■ REQUIRED ACTION: Every record should be written out again in full, with no character altered.

----------------

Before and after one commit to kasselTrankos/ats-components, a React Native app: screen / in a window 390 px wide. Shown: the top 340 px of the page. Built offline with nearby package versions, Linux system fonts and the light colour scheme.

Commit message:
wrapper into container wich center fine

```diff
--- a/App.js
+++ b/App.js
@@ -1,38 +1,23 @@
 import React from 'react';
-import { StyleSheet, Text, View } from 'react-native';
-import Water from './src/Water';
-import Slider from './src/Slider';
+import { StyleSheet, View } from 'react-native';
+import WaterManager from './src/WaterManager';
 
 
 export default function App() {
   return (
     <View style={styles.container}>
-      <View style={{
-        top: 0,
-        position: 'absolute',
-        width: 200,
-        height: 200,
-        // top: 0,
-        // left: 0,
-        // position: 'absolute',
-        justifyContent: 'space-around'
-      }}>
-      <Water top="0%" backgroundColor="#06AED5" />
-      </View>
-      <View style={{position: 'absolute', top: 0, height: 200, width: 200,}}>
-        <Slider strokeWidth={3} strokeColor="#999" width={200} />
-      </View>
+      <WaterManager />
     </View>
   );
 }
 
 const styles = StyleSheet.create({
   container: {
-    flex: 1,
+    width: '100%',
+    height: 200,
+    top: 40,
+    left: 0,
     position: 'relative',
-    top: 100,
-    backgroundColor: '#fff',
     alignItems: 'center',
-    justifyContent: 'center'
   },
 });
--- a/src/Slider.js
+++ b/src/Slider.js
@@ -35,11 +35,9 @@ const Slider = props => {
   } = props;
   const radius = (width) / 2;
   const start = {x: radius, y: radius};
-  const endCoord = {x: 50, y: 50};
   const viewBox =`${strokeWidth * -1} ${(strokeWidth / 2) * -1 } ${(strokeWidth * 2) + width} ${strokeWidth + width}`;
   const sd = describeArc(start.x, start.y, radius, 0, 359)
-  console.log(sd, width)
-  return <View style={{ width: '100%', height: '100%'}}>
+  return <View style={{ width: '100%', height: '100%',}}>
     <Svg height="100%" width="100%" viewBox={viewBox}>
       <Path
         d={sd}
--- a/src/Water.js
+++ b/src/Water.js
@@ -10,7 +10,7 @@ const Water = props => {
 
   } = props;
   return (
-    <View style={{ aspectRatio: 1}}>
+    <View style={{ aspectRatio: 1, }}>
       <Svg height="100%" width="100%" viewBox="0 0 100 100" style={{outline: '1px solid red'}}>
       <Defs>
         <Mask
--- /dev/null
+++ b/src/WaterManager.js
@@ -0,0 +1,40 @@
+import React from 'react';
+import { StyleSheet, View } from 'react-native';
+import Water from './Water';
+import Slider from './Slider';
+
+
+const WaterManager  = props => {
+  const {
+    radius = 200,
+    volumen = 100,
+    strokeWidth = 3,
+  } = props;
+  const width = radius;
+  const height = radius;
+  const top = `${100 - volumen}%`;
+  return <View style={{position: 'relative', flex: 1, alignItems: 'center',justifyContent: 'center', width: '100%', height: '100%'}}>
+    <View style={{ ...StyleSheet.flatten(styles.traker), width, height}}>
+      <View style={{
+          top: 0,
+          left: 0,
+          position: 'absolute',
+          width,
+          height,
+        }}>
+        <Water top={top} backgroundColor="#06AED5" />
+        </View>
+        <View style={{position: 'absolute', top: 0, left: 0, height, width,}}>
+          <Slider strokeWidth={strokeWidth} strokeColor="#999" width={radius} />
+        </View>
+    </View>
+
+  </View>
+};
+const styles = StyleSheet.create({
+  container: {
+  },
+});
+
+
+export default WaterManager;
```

----------------

■ REPLY TO THE TASK:
Before and after one commit to kasselTrankos/ats-components, a React Native app: screen / in a window 390 px wide. Shown: the top 340 px of the page. Built offline with nearby package versions, Linux system fonts and the light colour scheme.

Commit message:
wrapper into container wich center fine

```diff
--- a/App.js
+++ b/App.js
@@ -1,38 +1,23 @@
 import React from 'react';
-import { StyleSheet, Text, View } from 'react-native';
-import Water from './src/Water';
-import Slider from './src/Slider';
+import { StyleSheet, View } from 'react-native';
+import WaterManager from './src/WaterManager';
 
 
 export default function App() {
   return (
     <View style={styles.container}>
-      <View style={{
-        top: 0,
-        position: 'absolute',
-        width: 200,
-        height: 200,
-        // top: 0,
-        // left: 0,
-        // position: 'absolute',
-        justifyContent: 'space-around'
-      }}>
-      <Water top="0%" backgroundColor="#06AED5" />
-      </View>
-      <View style={{position: 'absolute', top: 0, height: 200, width: 200,}}>
-        <Slider strokeWidth={3} strokeColor="#999" width={200} />
-      </View>
+      <WaterManager />
     </View>
   );
 }
 
 const styles = StyleSheet.create({
   container: {
-    flex: 1,
+    width: '100%',
+    height: 200,
+    top: 40,
+    left: 0,
     position: 'relative',
-    top: 100,
-    backgroundColor: '#fff',
     alignItems: 'center',
-    justifyContent: 'center'
   },
 });
--- a/src/Slider.js
+++ b/src/Slider.js
@@ -35,11 +35,9 @@ const Slider = props => {
   } = props;
   const radius = (width) / 2;
   const start = {x: radius, y: radius};
-  const endCoord = {x: 50, y: 50};
   const viewBox =`${strokeWidth * -1} ${(strokeWidth / 2) * -1 } ${(strokeWidth * 2) + width} ${strokeWidth + width}`;
   const sd = describeArc(start.x, start.y, radius, 0, 359)
-  console.log(sd, width)
-  return <View style={{ width: '100%', height: '100%'}}>
+  return <View style={{ width: '100%', height: '100%',}}>
     <Svg height="100%" width="100%" viewBox={viewBox}>
       <Path
         d={sd}
--- a/src/Water.js
+++ b/src/Water.js
@@ -10,7 +10,7 @@ const Water = props => {
 
   } = props;
   return (
-    <View style={{ aspectRatio: 1}}>
+    <View style={{ aspectRatio: 1, }}>
       <Svg height="100%" width="100%" viewBox="0 0 100 100" style={{outline: '1px solid red'}}>
       <Defs>
         <Mask
--- /dev/null
+++ b/src/WaterManager.js
@@ -0,0 +1,40 @@
+import React from 'react';
+import { StyleSheet, View } from 'react-native';
+import Water from './Water';
+import Slider from './Slider';
+
+
+const WaterManager  = props => {
+  const {
+    radius = 200,
+    volumen = 100,
+    strokeWidth = 3,
+  } = props;
+  const width = radius;
+  const height = radius;
+  const top = `${100 - volumen}%`;
+  return <View style={{position: 'relative', flex: 1, alignItems: 'center',justifyContent: 'center', width: '100%', height: '100%'}}>
+    <View style={{ ...StyleSheet.flatten(styles.traker), width, height}}>
+      <View style={{
+          top: 0,
+          left: 0,
+          position: 'absolute',
+          width,
+          height,
+        }}>
+        <Water top={top} backgroundColor="#06AED5" />
+        </View>
+        <View style={{position: 'absolute', top: 0, left: 0, height, width,}}>
+          <Slider strokeWidth={strokeWidth} strokeColor="#999" width={radius} />
+        </View>
+    </View>
+
+  </View>
+};
+const styles = StyleSheet.create({
+  container: {
+  },
+});
+
+
+export default WaterManager;
```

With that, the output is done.